You look a few seconds too long at that odd looking grad student walking across campus, at that kid on a leash at the mall, at most everybody, really. It’s just part of human nature and there’s one group on campus that wants to let you know that your otherwise creepy hobby is more than alright. In fact, it’s a useful tool that they can help you develop.
The group, the Campus People Watchers, or CPW , which began early last year, has grown steadily in notoriety and reputation. The online magazine Suite101 even named it one of the most unusual student organizations in the county last year.
More than 50 curious students showed up to the group’s first meeting of the year, held on the second floor lounge of Coffman Union — a good place to people watch.”
“I feel good because I know other people are doing it too, so it’s not so creepy,” Michael Bierlein, a physics and art history first year said.
This year, the Campus People Watchers have more hands-on people watching projects on the docket. “Social experiment” is the group’s preferred term for what seemed to be mostly different forms of punking, creating stunts to elicit variable reactions in passerby.
Wearing Packer jerseys outside of a Vikings game, guerilla posting of knit covers for street signs and just plain “intimidating people” were up for a vote as September’s group activity. Though they’re all amusing in their own respect, these “social experiments” make up only about one-third of what the group does, said group president David Shaffer.
Scott Luisi, a sophomore at the University, serves as the group’s Chair of ethics — or as he describes it, the person who “makes sure we’re not creepy.”
According to Shaffer, there is a misconception that people watching is a creepy pastime. It’s not about hiding in trees with binoculars, or collecting information by sneaking around as much as it is about what you do with the information you gather. Here’s a simple four step guide to help you people watch on par with the CPW. When done right, you too may find yourself experiencing daily epiphanies on social behavior and noticing things you never have before.
1. OBSERVE — This is the first and most important step when it comes to people watching. Most people think of people watchers as sitting on a bench for hours at a time with naughty grins on their faces, but according to Shaffer this isn’t so. “The best people watching is done moving around, not sitting down” — and probably best done without the creepy smile.
2. EVALUATE — Take what you saw and evaluate it against yourself. To do this, you must be constantly asking yourself not only “Why did they just do that?” but also “Why would I do that myself?” Try to bond with the person you’ve seen.
3. MAKE AN INFERENCE — Try to explain what you’ve just seen by putting together patterns that have emerged.

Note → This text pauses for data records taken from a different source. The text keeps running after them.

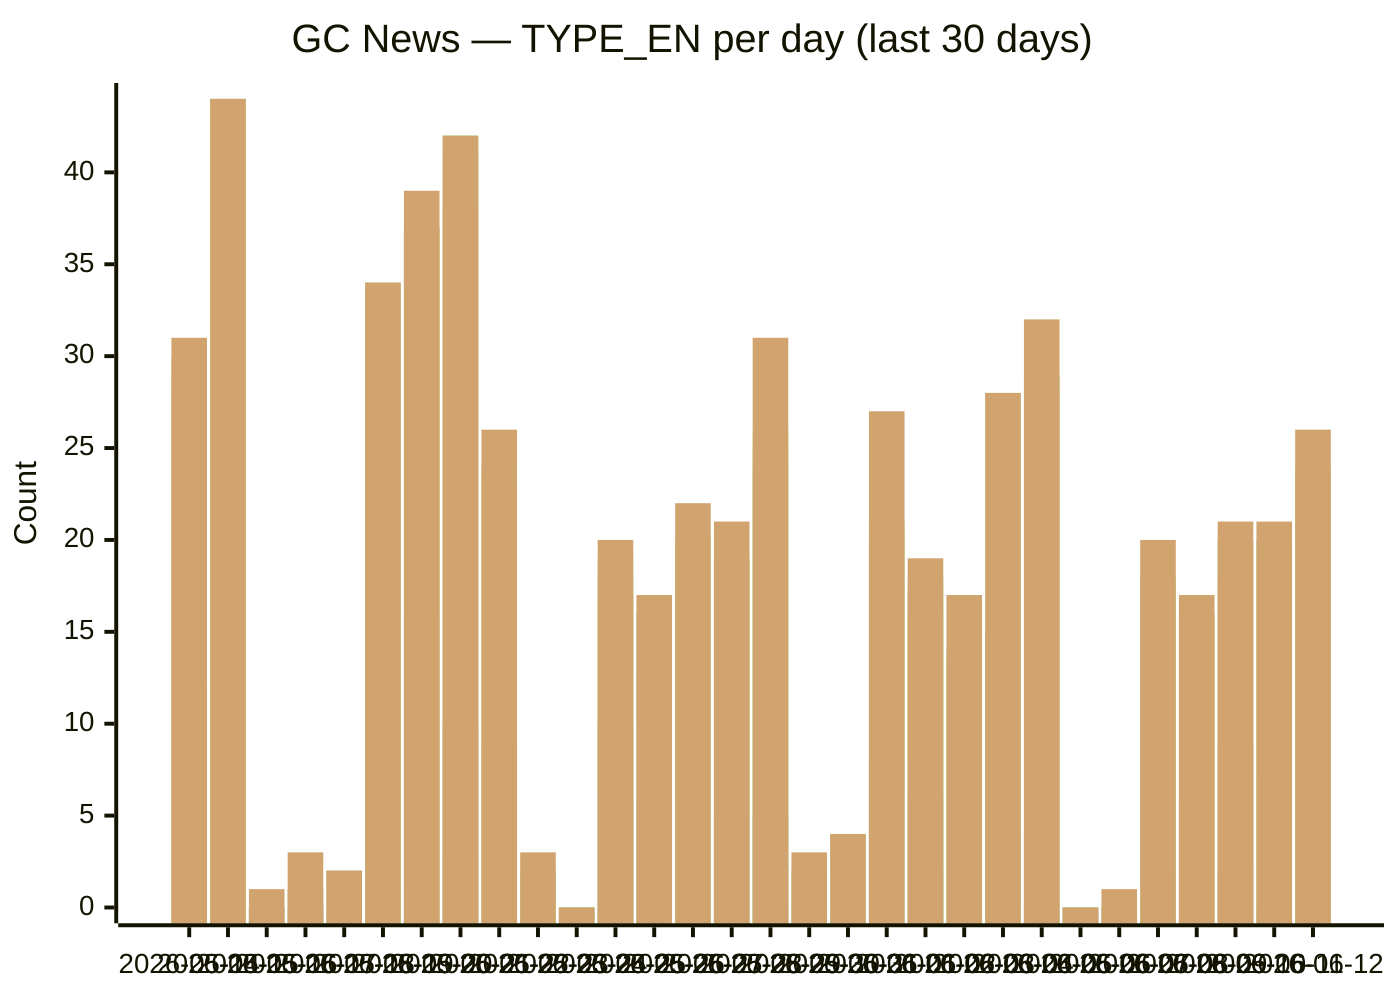
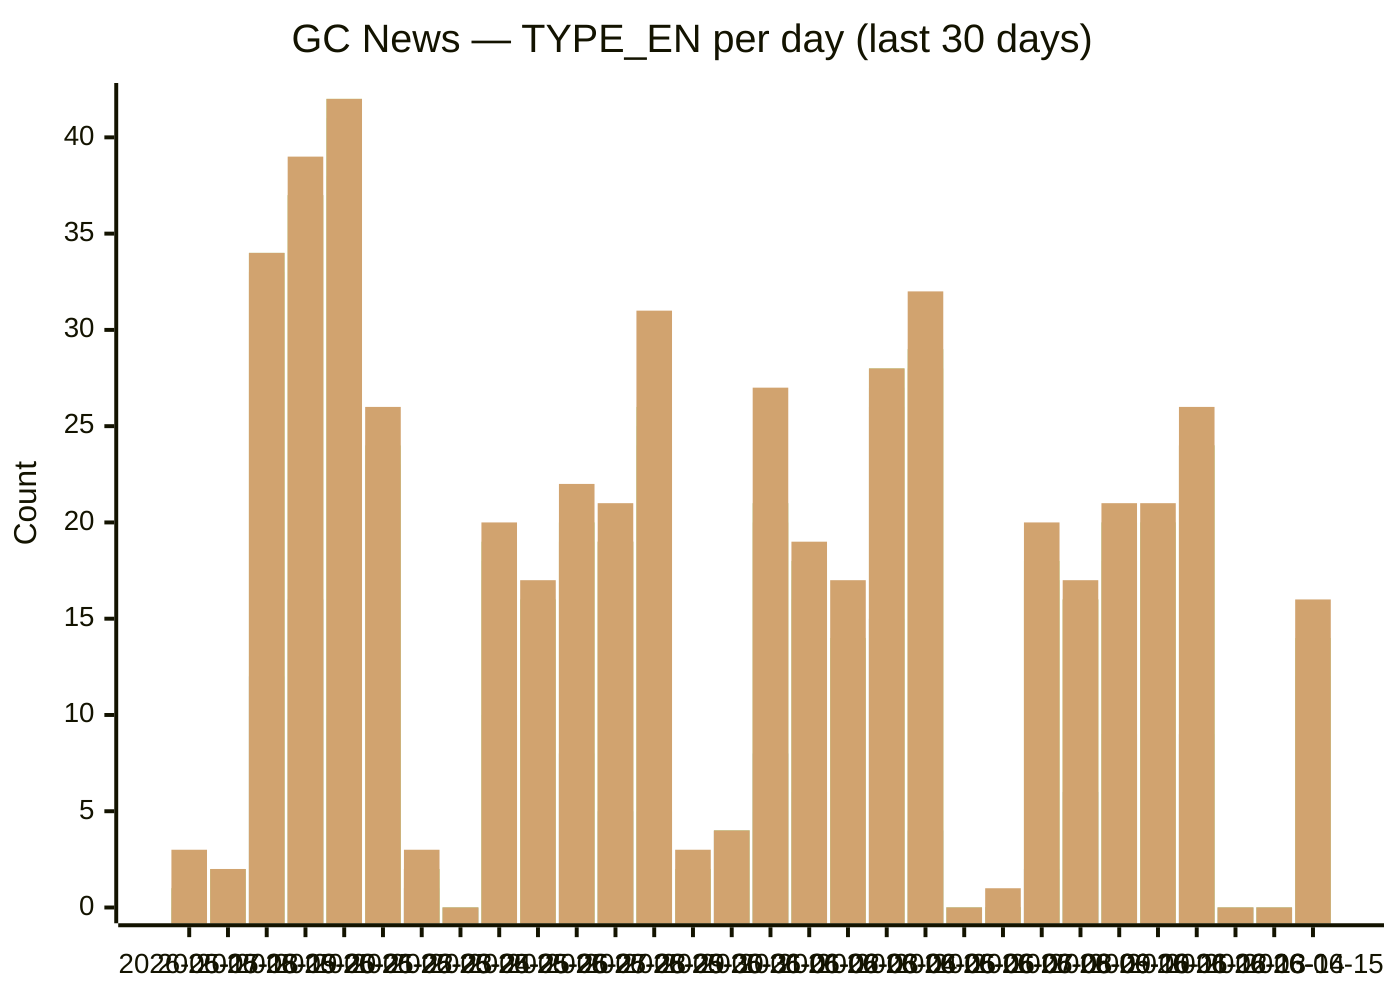
xychart-beta
  title "GC News — TYPE_EN per day (last 30 days)"
-   x-axis [2026-05-14, 2026-05-15, 2026-05-16, 2026-05-17, 2026-05-18, 2026-05-19, 2026-05-20, 2026-05-21, 2026-05-22, 2026-05-23, 2026-05-24, 2026-05-25, 2026-05-26, 2026-05-27, 2026-05-28, 2026-05-29, 2026-05-30, 2026-05-31, 2026-06-01, 2026-06-02, 2026-06-03, 2026-06-04, 2026-06-05, 2026-06-06, 2026-06-07, 2026-06-08, 2026-06-09, 2026-06-10, 2026-06-11, 2026-06-12]
-   y-axis "Count" 0 --> 44
-   bar backgrounders [4, 5, 0, 0, 0, 1, 1, 3, 3, 0, 0, 6, 1, 4, 1, 1, 0, 0, 5, 2, 2, 2, 0, 0, 0, 0, 3, 2, 0, 3]
-   bar "media advisories" [12, 22, 0, 0, 2, 12, 16, 10, 9, 1, 0, 10, 6, 8, 5, 5, 0, 4, 8, 6, 5, 15, 4, 0, 0, 2, 6, 9, 7, 9]
-   bar "news releases" [28, 42, 0, 1, 2, 33, 37, 38, 23, 2, 0, 17, 13, 19, 19, 24, 2, 4, 20, 16, 13, 26, 28, 0, 0, 17, 16, 18, 19, 24]
-   bar readouts [29, 44, 0, 1, 2, 34, 37, 41, 23, 2, 0, 18, 16, 20, 19, 25, 2, 4, 21, 17, 14, 27, 29, 0, 0, 17, 16, 20, 20, 24]
-   bar speeches [30, 44, 0, 1, 2, 34, 37, 42, 24, 2, 0, 19, 16, 20, 19, 26, 2, 4, 21, 18, 14, 28, 29, 0, 0, 18, 16, 20, 20, 24]
-   bar statements [31, 44, 1, 3, 2, 34, 39, 42, 26, 3, 0, 20, 17, 22, 21, 31, 3, 4, 27, 19, 17, 28, 32, 0, 1, 20, 17, 21, 21, 26]
+   x-axis [2026-05-17, 2026-05-18, 2026-05-19, 2026-05-20, 2026-05-21, 2026-05-22, 2026-05-23, 2026-05-24, 2026-05-25, 2026-05-26, 2026-05-27, 2026-05-28, 2026-05-29, 2026-05-30, 2026-05-31, 2026-06-01, 2026-06-02, 2026-06-03, 2026-06-04, 2026-06-05, 2026-06-06, 2026-06-07, 2026-06-08, 2026-06-09, 2026-06-10, 2026-06-11, 2026-06-12, 2026-06-13, 2026-06-14, 2026-06-15]
+   y-axis "Count" 0 --> 42
+   bar backgrounders [0, 0, 1, 1, 3, 3, 0, 0, 6, 1, 4, 1, 1, 0, 0, 5, 2, 2, 2, 0, 0, 0, 0, 3, 2, 0, 3, 0, 0, 2]
+   bar "media advisories" [0, 2, 12, 16, 10, 9, 1, 0, 10, 6, 8, 5, 5, 0, 4, 8, 6, 5, 15, 4, 0, 0, 2, 6, 9, 7, 9, 0, 0, 5]
+   bar "news releases" [1, 2, 33, 37, 38, 23, 2, 0, 17, 13, 19, 19, 24, 2, 4, 20, 16, 13, 26, 28, 0, 0, 17, 16, 18, 19, 24, 0, 0, 12]
+   bar readouts [1, 2, 34, 37, 41, 23, 2, 0, 18, 16, 20, 19, 25, 2, 4, 21, 17, 14, 27, 29, 0, 0, 17, 16, 20, 20, 24, 0, 0, 12]
+   bar speeches [1, 2, 34, 37, 42, 24, 2, 0, 19, 16, 20, 19, 26, 2, 4, 21, 18, 14, 28, 29, 0, 0, 18, 16, 20, 20, 24, 0, 0, 14]
+   bar statements [3, 2, 34, 39, 42, 26, 3, 0, 20, 17, 22, 21, 31, 3, 4, 27, 19, 17, 28, 32, 0, 1, 20, 17, 21, 21, 26, 0, 0, 16]
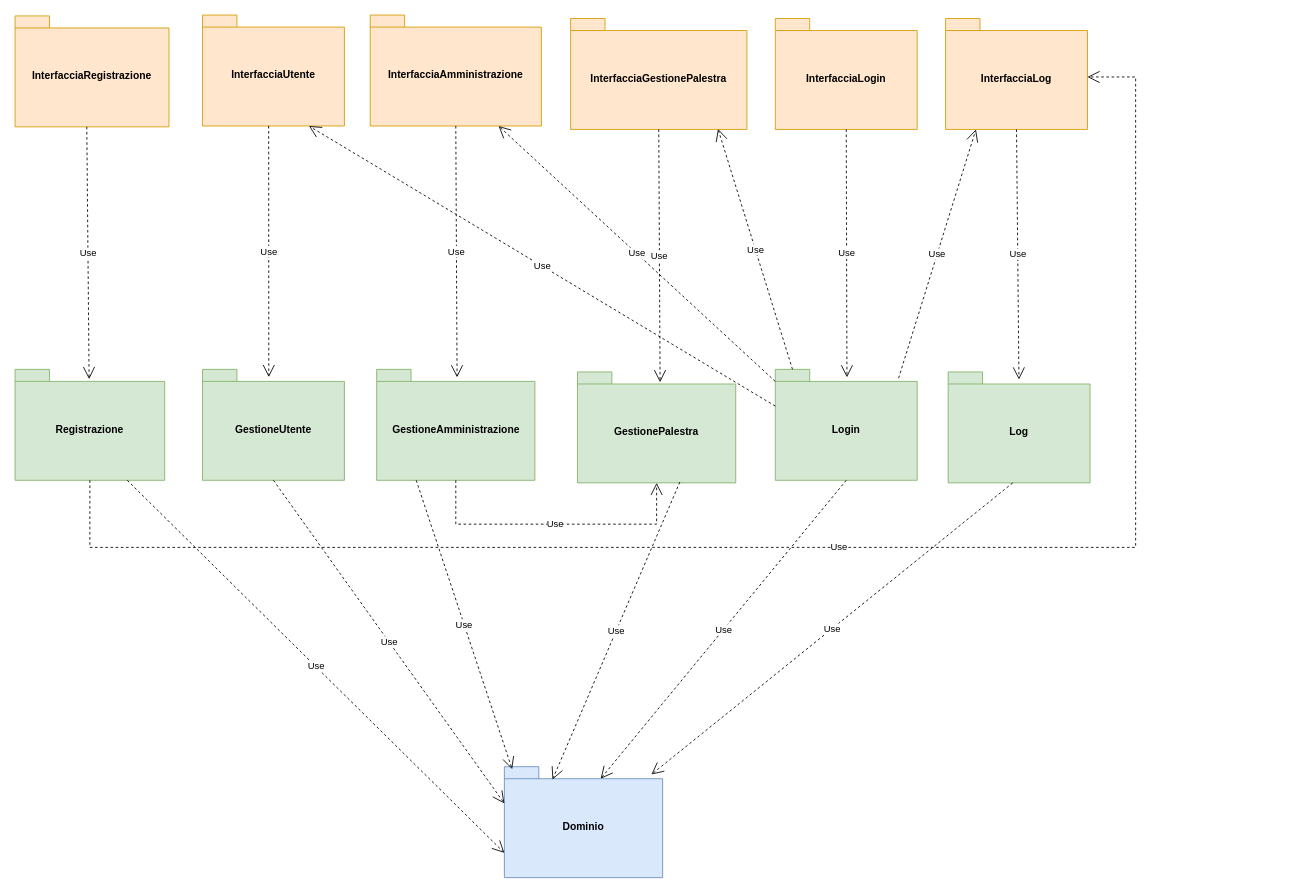
Above: Diagrammi_Package/Utente.drawio in JosephBoom02/Progetto_Ingegneria_del_Software (draw.io), before the change. Source tidied: cells renumbered, new cells numbered last; positions are measured from the earlier drawing's top-left corner, leaving out a move shared by most shapes. Both pictures are drawn from the tidied source at 86%, with x=0, y=0 at pixel (15, 15).
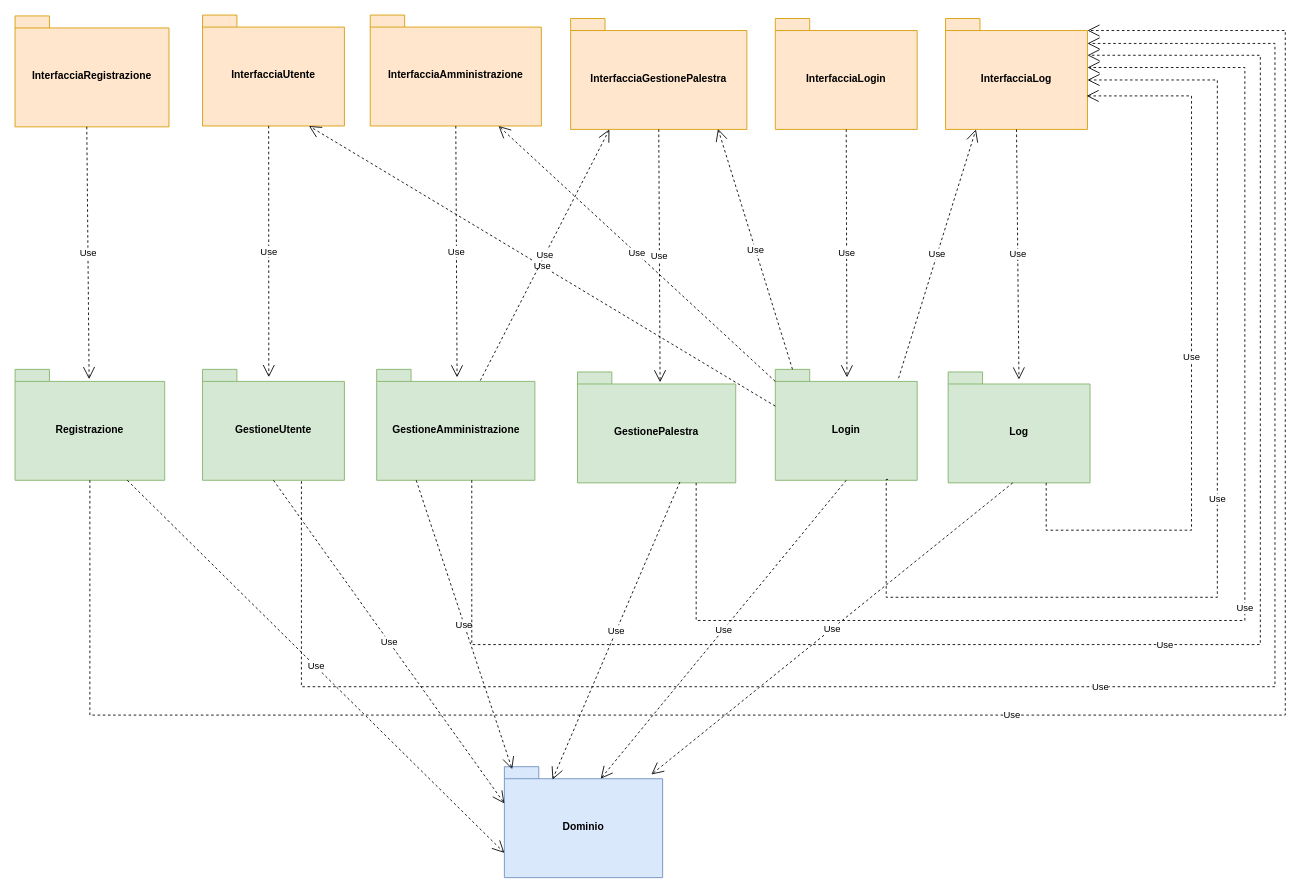
After the change.

Unchanged cells that the change refers to:
```xml
<mxCell id="3" value="InterfacciaGestionePalestra" style="shape=folder;fontStyle=1;spacingTop=10;tabWidth=40;tabHeight=14;tabPosition=left;html=1;whiteSpace=wrap;fillColor=#ffe6cc;strokeColor=#d79b00;" parent="1" vertex="1">
  <mxGeometry x="646" y="4" width="205" height="129" as="geometry" />
</mxCell>
<mxCell id="6" value="InterfacciaLog" style="shape=folder;fontStyle=1;spacingTop=10;tabWidth=40;tabHeight=14;tabPosition=left;html=1;whiteSpace=wrap;fillColor=#ffe6cc;strokeColor=#d79b00;" parent="1" vertex="1">
  <mxGeometry x="1082" y="4" width="165" height="129" as="geometry" />
</mxCell>
<mxCell id="7" value="GestioneUtente" style="shape=folder;fontStyle=1;spacingTop=10;tabWidth=40;tabHeight=14;tabPosition=left;html=1;whiteSpace=wrap;fillColor=#d5e8d4;strokeColor=#82b366;" parent="1" vertex="1">
  <mxGeometry x="218" y="412" width="165" height="129" as="geometry" />
</mxCell>
<mxCell id="8" value="GestioneAmministrazione" style="shape=folder;fontStyle=1;spacingTop=10;tabWidth=40;tabHeight=14;tabPosition=left;html=1;whiteSpace=wrap;fillColor=#d5e8d4;strokeColor=#82b366;" parent="1" vertex="1">
  <mxGeometry x="420.5" y="412" width="184" height="129" as="geometry" />
</mxCell>
<mxCell id="9" value="Log" style="shape=folder;fontStyle=1;spacingTop=10;tabWidth=40;tabHeight=14;tabPosition=left;html=1;whiteSpace=wrap;fillColor=#d5e8d4;strokeColor=#82b366;" parent="1" vertex="1">
  <mxGeometry x="1085" y="415" width="165" height="129" as="geometry" />
</mxCell>
<mxCell id="10" value="Login" style="shape=folder;fontStyle=1;spacingTop=10;tabWidth=40;tabHeight=14;tabPosition=left;html=1;whiteSpace=wrap;fillColor=#d5e8d4;strokeColor=#82b366;" parent="1" vertex="1">
  <mxGeometry x="884" y="412" width="165" height="129" as="geometry" />
</mxCell>
<mxCell id="14" value="GestionePalestra" style="shape=folder;fontStyle=1;spacingTop=10;tabWidth=40;tabHeight=14;tabPosition=left;html=1;whiteSpace=wrap;fillColor=#d5e8d4;strokeColor=#82b366;" parent="1" vertex="1">
  <mxGeometry x="654" y="415" width="184" height="129" as="geometry" />
</mxCell>
<mxCell id="21" value="&lt;div&gt;Registrazione&lt;/div&gt;" style="shape=folder;fontStyle=1;spacingTop=10;tabWidth=40;tabHeight=14;tabPosition=left;html=1;whiteSpace=wrap;fillColor=#d5e8d4;strokeColor=#82b366;" parent="1" vertex="1">
  <mxGeometry y="412" width="174" height="129" as="geometry" />
</mxCell>
```

The edit, as a diff of the source:
```diff
@@
-    <mxCell id="23" value="Use" style="endArrow=open;endSize=12;dashed=1;html=1;rounded=0;edgeStyle=orthogonalEdgeStyle;exitX=0.5;exitY=1;exitDx=0;exitDy=0;exitPerimeter=0;" parent="1" edge="1" source="21">
+    <mxCell id="23" value="Use" style="endArrow=open;endSize=12;dashed=1;html=1;rounded=0;edgeStyle=orthogonalEdgeStyle;exitX=0.5;exitY=1;exitDx=0;exitDy=0;exitPerimeter=0;entryX=0;entryY=0;entryDx=165;entryDy=14;entryPerimeter=0;" parent="1" edge="1" source="21" target="6">
       <mxGeometry relative="1" as="geometry">
-        <mxPoint x="1247" y="72" as="targetPoint" />
         <Array as="points">
-          <mxPoint x="87" y="619" />
-          <mxPoint x="1303" y="619" />
-          <mxPoint x="1303" y="72" />
+          <mxPoint x="87" y="814" />
+          <mxPoint x="1477" y="814" />
+          <mxPoint x="1477" y="18" />
         </Array>
       </mxGeometry>
     </mxCell>
@@
-    <mxCell id="26" value="Use" style="endArrow=open;endSize=12;dashed=1;html=1;rounded=0;edgeStyle=orthogonalEdgeStyle;exitX=0.5;exitY=1;exitDx=0;exitDy=0;exitPerimeter=0;entryX=0.5;entryY=1;entryDx=0;entryDy=0;entryPerimeter=0;" parent="1" edge="1" source="8" target="14">
-      <mxGeometry relative="1" as="geometry">
-        <Array as="points">
-          <mxPoint x="513" y="592" />
-          <mxPoint x="746" y="592" />
-        </Array>
-      </mxGeometry>
-    </mxCell>
@@
+    <mxCell id="33" value="Use" style="endArrow=open;endSize=12;dashed=1;html=1;rounded=0;exitX=0.655;exitY=0.101;exitDx=0;exitDy=0;exitPerimeter=0;entryX=0.22;entryY=1;entryDx=0;entryDy=0;entryPerimeter=0;" parent="1" edge="1" source="8" target="3">
+      <mxGeometry relative="1" as="geometry" />
+    </mxCell>
+    <mxCell id="34" value="Use" style="endArrow=open;endSize=12;dashed=1;html=1;rounded=0;edgeStyle=orthogonalEdgeStyle;exitX=0.601;exitY=1;exitDx=0;exitDy=0;exitPerimeter=0;entryX=0;entryY=0;entryDx=165;entryDy=42.75;entryPerimeter=0;" parent="1" edge="1" source="8" target="6">
+      <mxGeometry relative="1" as="geometry">
+        <Array as="points">
+          <mxPoint x="531" y="732" />
+          <mxPoint x="1448" y="732" />
+          <mxPoint x="1448" y="47" />
+        </Array>
+      </mxGeometry>
+    </mxCell>
+    <mxCell id="35" value="Use" style="endArrow=open;endSize=12;dashed=1;html=1;rounded=0;edgeStyle=orthogonalEdgeStyle;exitX=0.697;exitY=1.008;exitDx=0;exitDy=0;exitPerimeter=0;entryX=1;entryY=0.225;entryDx=0;entryDy=0;entryPerimeter=0;" parent="1" edge="1" source="7" target="6">
+      <mxGeometry relative="1" as="geometry">
+        <Array as="points">
+          <mxPoint x="333" y="781" />
+          <mxPoint x="1465" y="781" />
+          <mxPoint x="1465" y="33" />
+        </Array>
+      </mxGeometry>
+    </mxCell>
+    <mxCell id="36" value="Use" style="endArrow=open;endSize=12;dashed=1;html=1;rounded=0;edgeStyle=orthogonalEdgeStyle;exitX=0.75;exitY=1;exitDx=0;exitDy=0;exitPerimeter=0;" parent="1" edge="1" source="14">
+      <mxGeometry relative="1" as="geometry">
+        <mxPoint x="1247" y="61" as="targetPoint" />
+        <Array as="points">
+          <mxPoint x="792" y="704" />
+          <mxPoint x="1430" y="704" />
+          <mxPoint x="1430" y="61" />
+        </Array>
+      </mxGeometry>
+    </mxCell>
+    <mxCell id="37" value="Use" style="endArrow=open;endSize=12;dashed=1;html=1;rounded=0;edgeStyle=orthogonalEdgeStyle;exitX=0.794;exitY=0.992;exitDx=0;exitDy=0;exitPerimeter=0;entryX=0;entryY=0;entryDx=165;entryDy=71.5;entryPerimeter=0;" parent="1" edge="1" source="10" target="6">
+      <mxGeometry relative="1" as="geometry">
+        <Array as="points">
+          <mxPoint x="1013" y="540" />
+          <mxPoint x="1013" y="677" />
+          <mxPoint x="1398" y="677" />
+          <mxPoint x="1398" y="76" />
+        </Array>
+      </mxGeometry>
+    </mxCell>
+    <mxCell id="38" value="Use" style="endArrow=open;endSize=12;dashed=1;html=1;rounded=0;edgeStyle=orthogonalEdgeStyle;exitX=0.691;exitY=1;exitDx=0;exitDy=0;exitPerimeter=0;entryX=0.994;entryY=0.698;entryDx=0;entryDy=0;entryPerimeter=0;" parent="1" edge="1" source="9" target="6">
+      <mxGeometry relative="1" as="geometry">
+        <Array as="points">
+          <mxPoint x="1199" y="599" />
+          <mxPoint x="1368" y="599" />
+          <mxPoint x="1368" y="94" />
+        </Array>
+      </mxGeometry>
+    </mxCell>
```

4. REFLECT WITH OTHERS — This is where the value of CPW can come in handy, says Shaffer. Share what you’ve learned about others with the group to pool the new insights about human nature you’ve just observed.